TAOISEACH MICHEÁL MARTIN has said he does not know if the law was broken by Fianna Fáil canvassers posing as pollsters. 

Martin, speaking on Newstalk radio this morning, said that his party had used the practice before 2007 and that no personal data was kept on people. 

“The party members were used to supplement polling companies who oversaw polling exercises before 2007.

“Now, that was a wrong practice issue, in my view, looking back on it, it shouldn’t have happened. When you got to a door and you don’t say who you are, but that is not right. And it’s not proper,” he said

He later told reporters in Cherrywood that he never commissioned polls himself, and gave assurances that the no such polling has taken place in the last 14 years.

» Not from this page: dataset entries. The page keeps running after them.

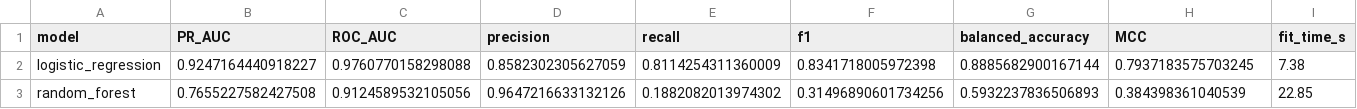
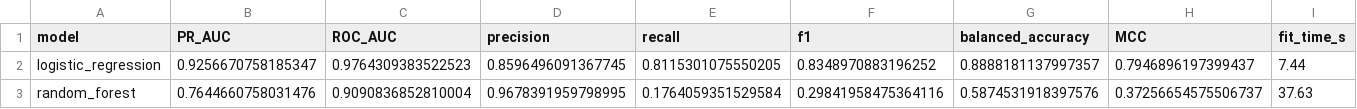
Before and after one commit to Vishak25/massive_mining_assignment2, a CSV file: outputs/metrics_valid.csv, drawn as a sheet; only a part is shown; the diff covers the shown part only; the diff names each change by its address in the sheet, - before the commit and + after, or states it on an @@ line.

Commit message:
new and final outputs

```diff
--- a/outputs/metrics_valid.csv
+++ b/outputs/metrics_valid.csv
-B2 (PR_AUC): 0.9247164440918227
+B2 (PR_AUC): 0.9256670758185347
-C2 (ROC_AUC): 0.9760770158298088
+C2 (ROC_AUC): 0.9764309383522523
-D2 (precision): 0.8582302305627059
+D2 (precision): 0.8596496091367745
-E2 (recall): 0.8114254311360009
+E2 (recall): 0.8115301075550205
-F2 (f1): 0.8341718005972398
+F2 (f1): 0.8348970883196252
-G2 (balanced_accuracy): 0.8885682900167144
+G2 (balanced_accuracy): 0.8888181137997357
-H2 (MCC): 0.7937183575703245
+H2 (MCC): 0.7946896197399437
-I2 (fit_time_s): 7.38
+I2 (fit_time_s): 7.44
-B3 (PR_AUC): 0.7655227582427508
+B3 (PR_AUC): 0.7644660758031476
-C3 (ROC_AUC): 0.9124589532105056
+C3 (ROC_AUC): 0.9090836852810004
-D3 (precision): 0.9647216633132126
+D3 (precision): 0.9678391959798995
-E3 (recall): 0.1882082013974302
+E3 (recall): 0.1764059351529584
-F3 (f1): 0.31496890601734256
+F3 (f1): 0.29841958475364116
-G3 (balanced_accuracy): 0.5932237836506893
+G3 (balanced_accuracy): 0.5874531918397576
-H3 (MCC): 0.384398361040539
+H3 (MCC): 0.37256654575506737
-I3 (fit_time_s): 22.85
+I3 (fit_time_s): 37.63
```
Also changed, not shown: 96 edited cells elsewhere in this file, outputs/calibration_valid.csv, outputs/metrics_test.csv, 19 other files.
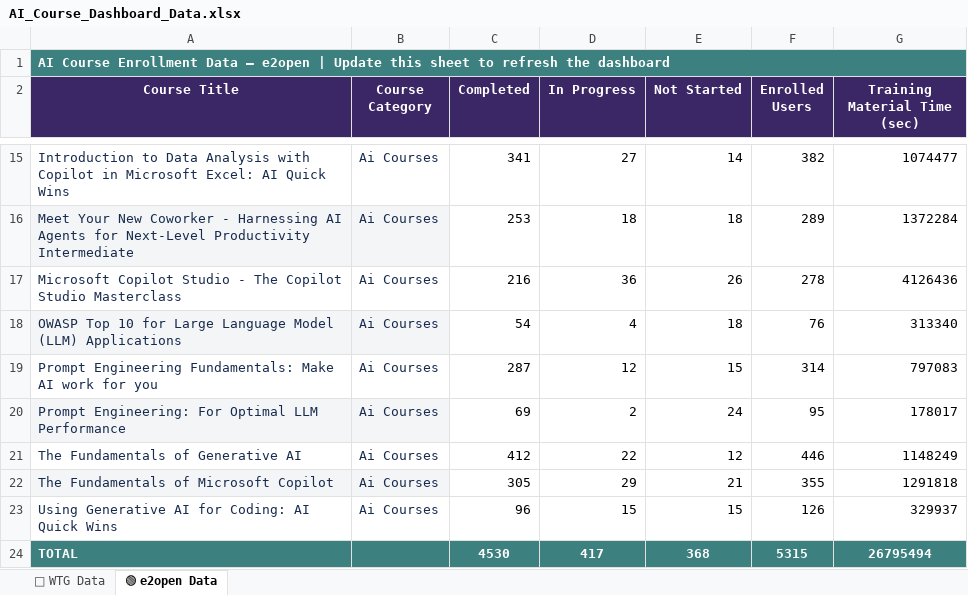
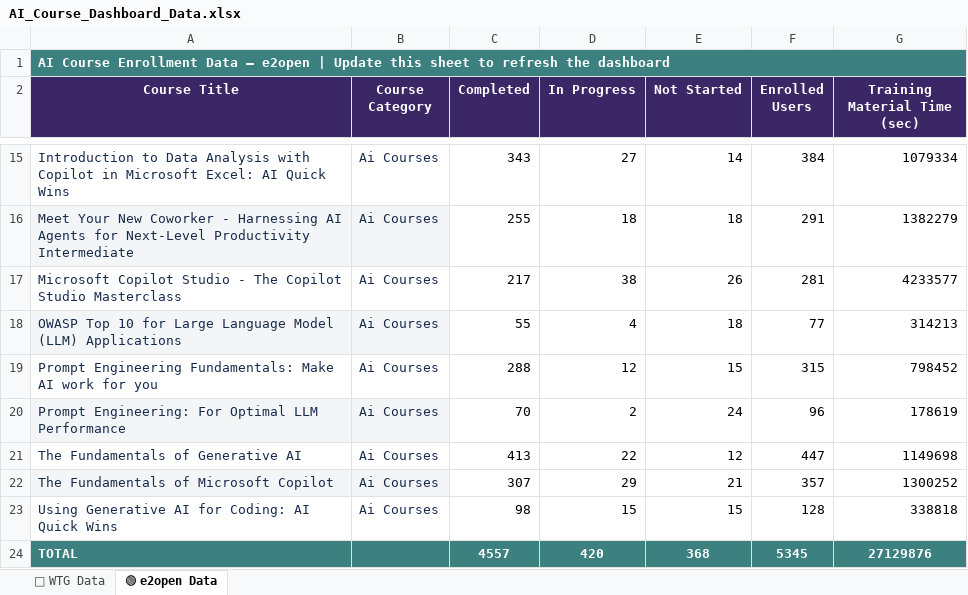
Before and after one commit to e2ulmsadmin/e2u_ai_Course_dashboard, an Excel workbook: AI_Course_Dashboard_Data.xlsx, sheet 🟢 e2open Data, drawn as a sheet; only a part is shown, gaps mark what is left out; values as stored, in another font and other column widths than the file's, no borders; conditional formats not drawn; the diff covers the shown part only; the diff names each change by its address in the sheet, - before the commit and + after, or states it on an @@ line.

```diff
--- a/AI_Course_Dashboard_Data.xlsx (sheet 🟢 e2open Data)
+++ b/AI_Course_Dashboard_Data.xlsx (sheet 🟢 e2open Data)
-C15 (Completed): 341
+C15 (Completed): 343
-F15 (Enrolled Users): 382
+F15 (Enrolled Users): 384
-G15 (Training Material Time (sec)): 1074477
+G15 (Training Material Time (sec)): 1079334
-C16 (Completed): 253
+C16 (Completed): 255
-F16 (Enrolled Users): 289
+F16 (Enrolled Users): 291
-G16 (Training Material Time (sec)): 1372284
+G16 (Training Material Time (sec)): 1382279
-C17 (Completed): 216
+C17 (Completed): 217
-D17 (In Progress): 36
+D17 (In Progress): 38
-F17 (Enrolled Users): 278
+F17 (Enrolled Users): 281
-G17 (Training Material Time (sec)): 4126436
+G17 (Training Material Time (sec)): 4233577
-C18 (Completed): 54
+C18 (Completed): 55
-F18 (Enrolled Users): 76
+F18 (Enrolled Users): 77
-G18 (Training Material Time (sec)): 313340
+G18 (Training Material Time (sec)): 314213
-C19 (Completed): 287
+C19 (Completed): 288
-F19 (Enrolled Users): 314
+F19 (Enrolled Users): 315
-G19 (Training Material Time (sec)): 797083
+G19 (Training Material Time (sec)): 798452
-C20 (Completed): 69
+C20 (Completed): 70
-F20 (Enrolled Users): 95
+F20 (Enrolled Users): 96
-G20 (Training Material Time (sec)): 178017
+G20 (Training Material Time (sec)): 178619
-C21 (Completed): 412
+C21 (Completed): 413
-F21 (Enrolled Users): 446
+F21 (Enrolled Users): 447
-G21 (Training Material Time (sec)): 1148249
+G21 (Training Material Time (sec)): 1149698
-C22 (Completed): 305
+C22 (Completed): 307
-F22 (Enrolled Users): 355
+F22 (Enrolled Users): 357
-G22 (Training Material Time (sec)): 1291818
+G22 (Training Material Time (sec)): 1300252
-C23 (Completed): 96
+C23 (Completed): 98
-F23 (Enrolled Users): 126
+F23 (Enrolled Users): 128
-G23 (Training Material Time (sec)): 329937
+G23 (Training Material Time (sec)): 338818
-C24 (Completed): 4530
+C24 (Completed): 4557
-D24 (In Progress): 417
+D24 (In Progress): 420
-F24 (Enrolled Users): 5315
+F24 (Enrolled Users): 5345
-G24 (Training Material Time (sec)): 26795494
+G24 (Training Material Time (sec)): 27129876
```
Also changed, not shown: 32 edited cells elsewhere in this sheet, sheet 🔵 WTG Data.
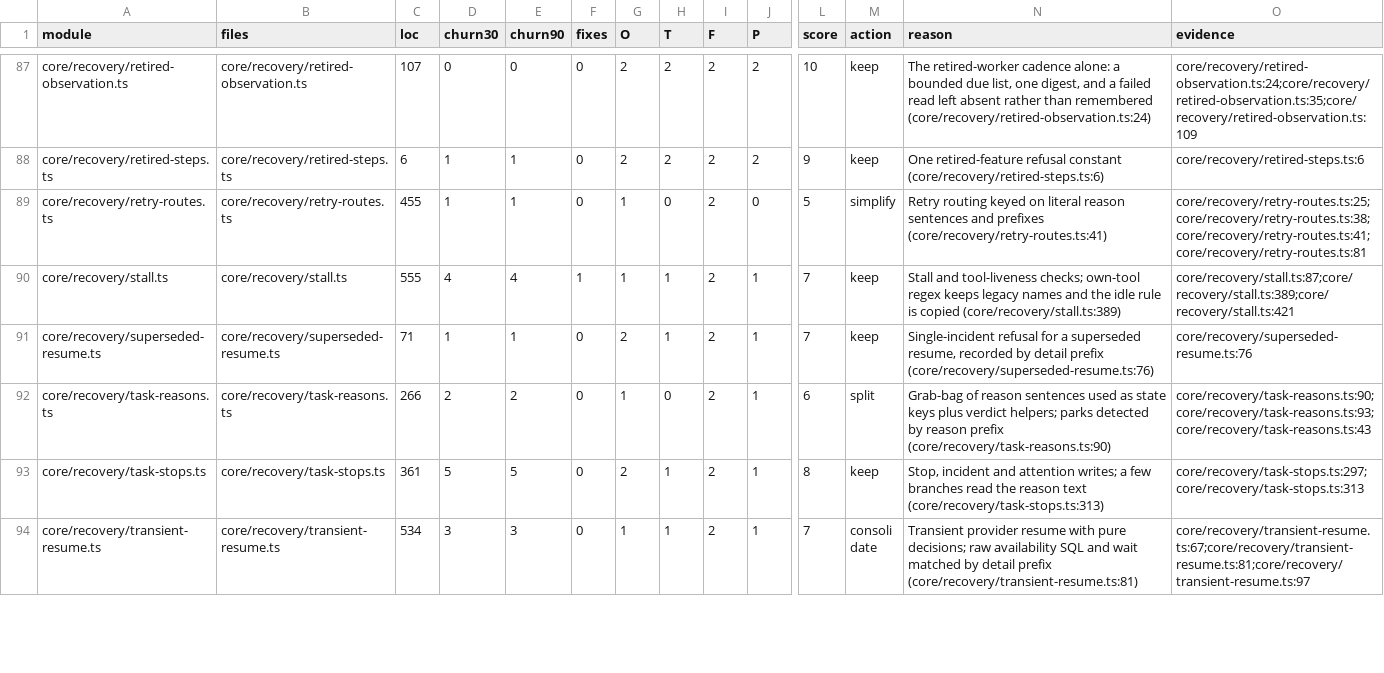
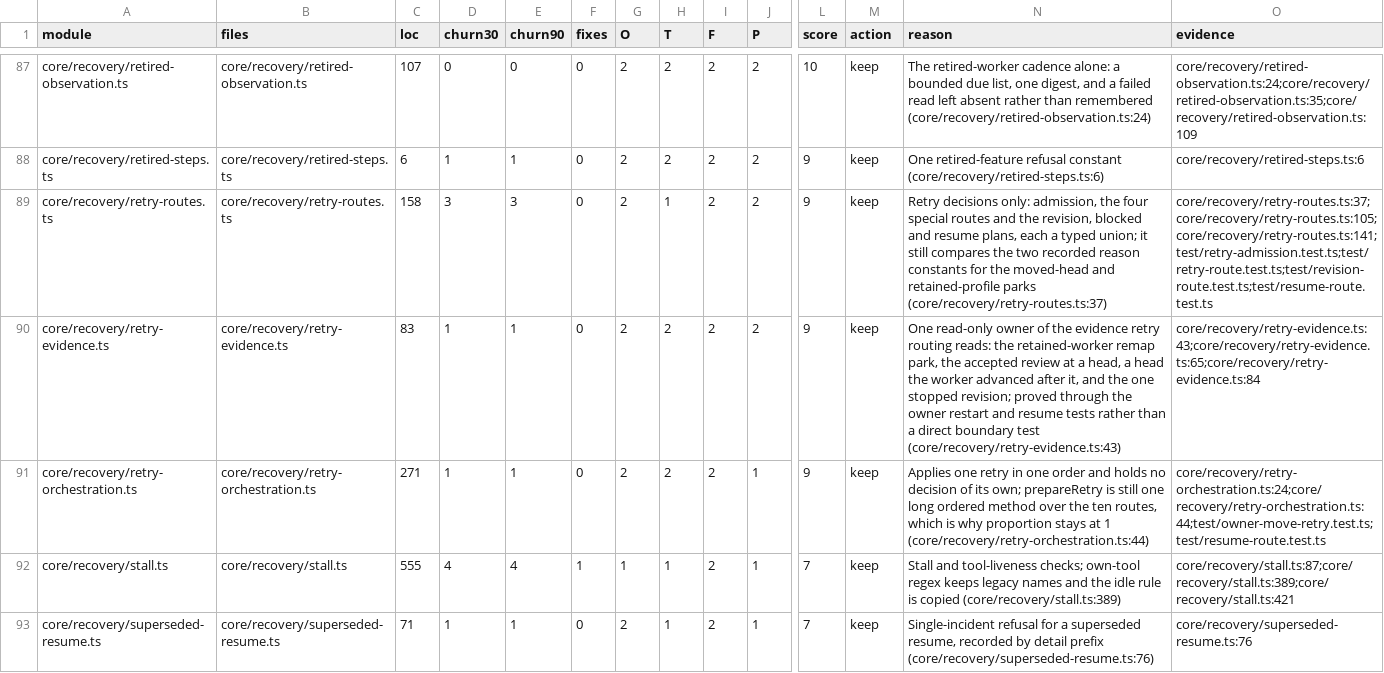
Before and after one commit to inflatable-cookie/nucleus, a CSV file: docs/knowledge/quality/code/N1.csv, drawn as a sheet; only a part is shown, gaps mark what is left out; the shorter side is filled out with more unchanged rows; rows hold the shown columns only; the diff covers the shown part only; the diff names each change by its address in the sheet, - before the commit and + after, or states it on an @@ line.

Commit message:
1223: re-rate the lifecycle rows, add boundary tests and record the change
- N1, N2 and N4 rows replaced with one row per resulting module at this head
- the dead repository archive gate row is removed with its module
- boundary tests for the ask lifecycle decoder and the floor-6 leaf owners
- architecture, orchestration and the code-quality README describe the new owners

```diff
--- a/docs/knowledge/quality/code/N1.csv
+++ b/docs/knowledge/quality/code/N1.csv
-C89 (loc): 455
+C89 (loc): 158
-D89 (churn30): 1
+D89 (churn30): 3
-E89 (churn90): 1
+E89 (churn90): 3
-G89 (O): 1
+G89 (O): 2
-H89 (T): 0
+H89 (T): 1
-J89 (P): 0
+J89 (P): 2
-L89 (score): 5
+L89 (score): 9
-M89 (action): simplify
+M89 (action): keep
-N89 (reason): Retry routing keyed on literal reason sentences and prefixes (core/recovery/retry-routes.ts:41)
+N89 (reason): Retry decisions only: admission, the four special routes and the revision, blocked and resume plans, each a typed union; it still compares the two recorded reason constants for the moved-head and retained-profile parks (core/recovery/retry-routes.ts:37)
-O89 (evidence): core/recovery/retry-routes.ts:25;core/recovery/retry-routes.ts:38;core/recovery/retry-routes.ts:41;core/recovery/retry-routes.ts:81
+O89 (evidence): core/recovery/retry-routes.ts:37;core/recovery/retry-routes.ts:105;core/recovery/retry-routes.ts:141;test/retry-admission.test.ts;test/retry-route.test.ts;test/revision-route.test.ts;test/resume-route.test.ts
+row 90: core/recovery/retry-evidence.ts | core/recovery/retry-evidence.ts | 83 | 1 | 1 | 0 | 2 | 2 | 2 | 2 | 9 | keep | One read-only owner of the evidence retry routing reads: the retained-worker remap park, the accepted review at a head, a head the worker advanced after it, and the one stopped revision; proved through the owner restart and resume tests rather than a direct boundary test (core/recovery/retry-evidence.ts:43) | core/recovery/retry-evidence.ts:43;core/recovery/retry-evidence.ts:65;core/recovery/retry-evidence.ts:84
+row 91: core/recovery/retry-orchestration.ts | core/recovery/retry-orchestration.ts | 271 | 1 | 1 | 0 | 2 | 2 | 2 | 1 | 9 | keep | Applies one retry in one order and holds no decision of its own; prepareRetry is still one long ordered method over the ten routes, which is why proportion stays at 1 (core/recovery/retry-orchestration.ts:44) | core/recovery/retry-orchestration.ts:24;core/recovery/retry-orchestration.ts:44;test/owner-move-retry.test.ts;test/resume-route.test.ts
```
Also changed, not shown: 1 added row and 20 edited cells elsewhere in this file, docs/knowledge/quality/code/N2.csv, docs/knowledge/quality/code/N4.csv, 6 other files.
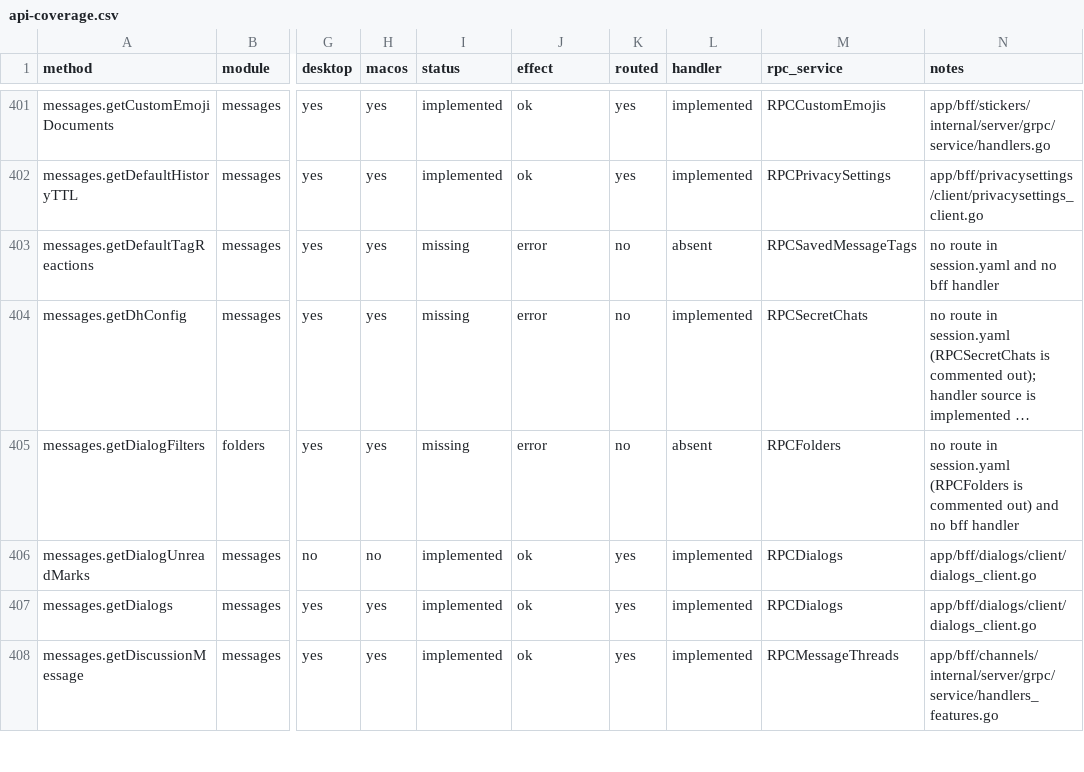
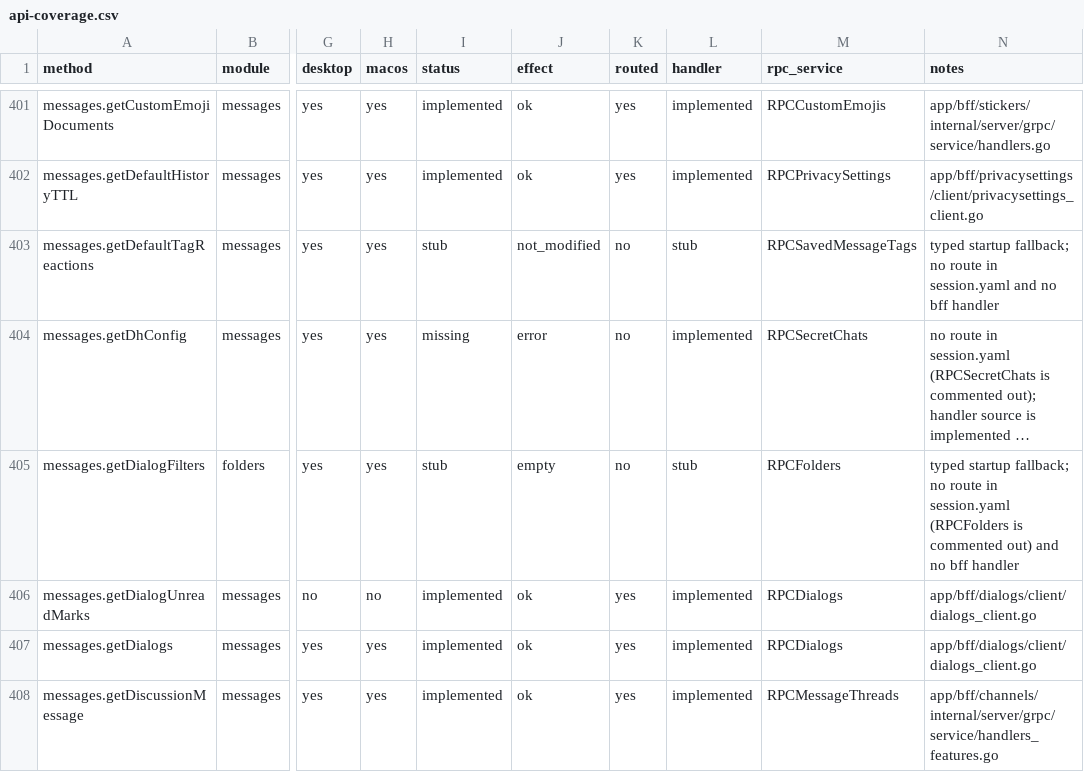
Before and after one commit to tellomi/teamgram-server, a CSV file: docs/api-coverage.csv, drawn as a sheet; only a part is shown, gaps mark what is left out; long unchanged cells end in …; the diff covers the shown part only; the diff names each change by its address in the sheet, - before the commit and + after, or states it on an @@ line.

```diff
--- a/docs/api-coverage.csv
+++ b/docs/api-coverage.csv
-I403 (status): missing
+I403 (status): stub
-J403 (effect): error
+J403 (effect): not_modified
-L403 (handler): absent
+L403 (handler): stub
-N403 (notes): no route…
+N403 (notes): typed startup fallback; no route…
-I405 (status): missing
+I405 (status): stub
-J405 (effect): error
+J405 (effect): empty
-L405 (handler): absent
+L405 (handler): stub
-N405 (notes): no route…
+N405 (notes): typed startup fallback; no route…
```
Also changed, not shown: 84 edited cells elsewhere in this file, 12 other files.
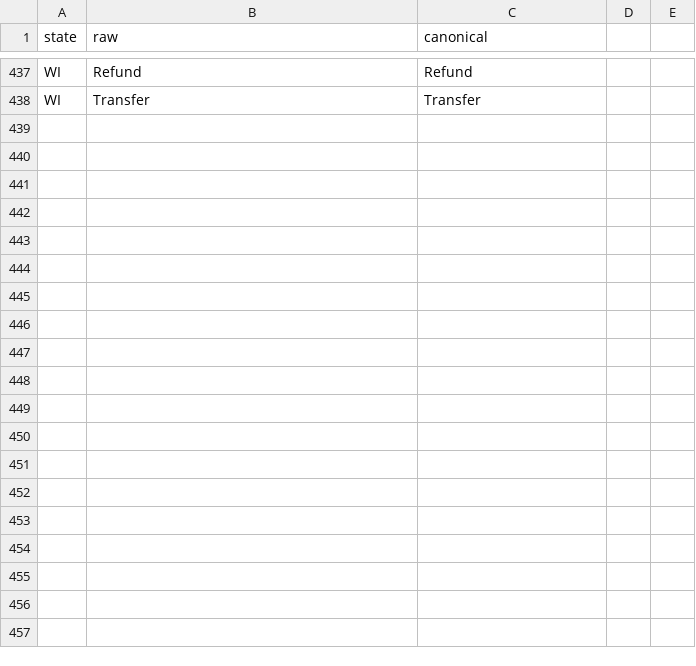
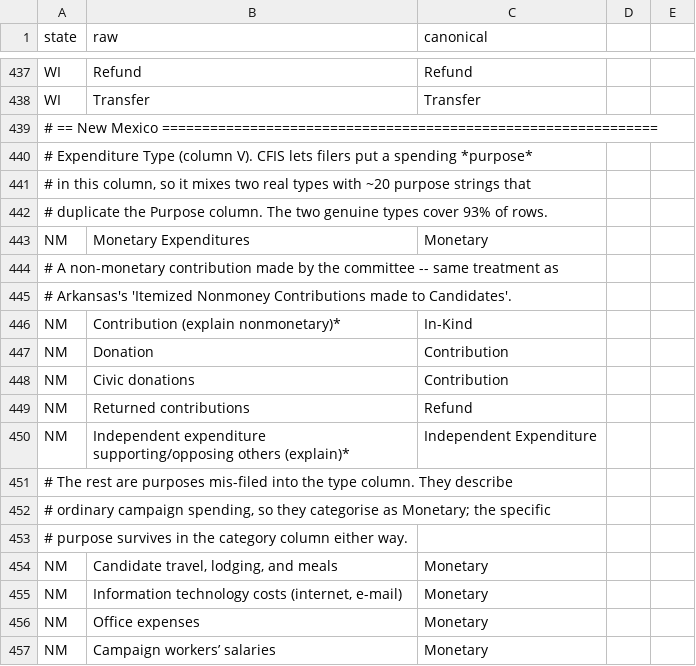
Before and after one commit to hderyke/state-level-campaign-finance, a CSV file: src/aliases/expenditure_categories.csv, drawn as a sheet; only a part is shown, gaps mark what is left out; the diff covers the shown part only; the diff names each change by its address in the sheet, - before the commit and + after, or states it on an @@ line.

Commit message:
Added New Mexico

```diff
--- a/src/aliases/expenditure_categories.csv
+++ b/src/aliases/expenditure_categories.csv
+row 439: # == New Mexico ==============================================================
+row 440: # Expenditure Type (column V). CFIS lets filers put a spending *purpose*
+row 441: # in this column, so it mixes two real types with ~20 purpose strings that
+row 442: # duplicate the Purpose column. The two genuine types cover 93% of rows.
+row 443: NM | Monetary Expenditures | Monetary
+row 444: # A non-monetary contribution made by the committee -- same treatment as
+row 445: # Arkansas's 'Itemized Nonmoney Contributions made to Candidates'.
+row 446: NM | Contribution (explain nonmonetary)* | In-Kind
+row 447: NM | Donation | Contribution
+row 448: NM | Civic donations | Contribution
+row 449: NM | Returned contributions | Refund
+row 450: NM | Independent expenditure supporting/opposing others (explain)* | Independent Expenditure
+row 451: # The rest are purposes mis-filed into the type column. They describe
+row 452: # ordinary campaign spending, so they categorise as Monetary; the specific
+row 453: # purpose survives in the category column either way.
+row 454: NM | Candidate travel, lodging, and meals | Monetary
+row 455: NM | Information technology costs (internet, e-mail) | Monetary
+row 456: NM | Office expenses | Monetary
+row 457: NM | Campaign workers’ salaries | Monetary
```
Also changed, not shown: 26 added rows elsewhere in this file, src/aliases/committee_types.csv, src/aliases/contributor_types.csv, 9 other files.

When asked about the Fianna Fáil press office issuing a statement over the weekend, that no such polling had ever taken place, Martin said that the statement was issued in “good faith and in error”.

Since he became party leader, his party has always used outside polling agencies, he said.

Yesterday Tánaiste and Fine Gael leader Leo Varadkar said his party has “done something similar” after it was reported that Sinn Féin party members had pretended to be pollsters to conduct election surveys.

It was reported that Sinn Féin provided members with instructions on how to present as pollsters in order to conduct election surveys as part of a 2015 “election toolkit”.  

Sinn Féin TD Eoin Ó Broin defended what he termed “informal polling”, saying it was “widespread and common practice”. 

It has emerged this morning that the Green Party were engaged in similar practices. 

The Taoiseach, this morning, said that no fake identity badges were used by his parties pollsters. 

“My understanding, from what I’ve learned from party headquarters, that there wouldn’t have been fake IDs or anything like that but that the party members were used with polling companies at the time, in terms of a lot of polling that was done prior to 2007,” he said. 

The Taoiseach said that the practice has been discontinued and that only professional polling companies are used now by Fianna Fáil.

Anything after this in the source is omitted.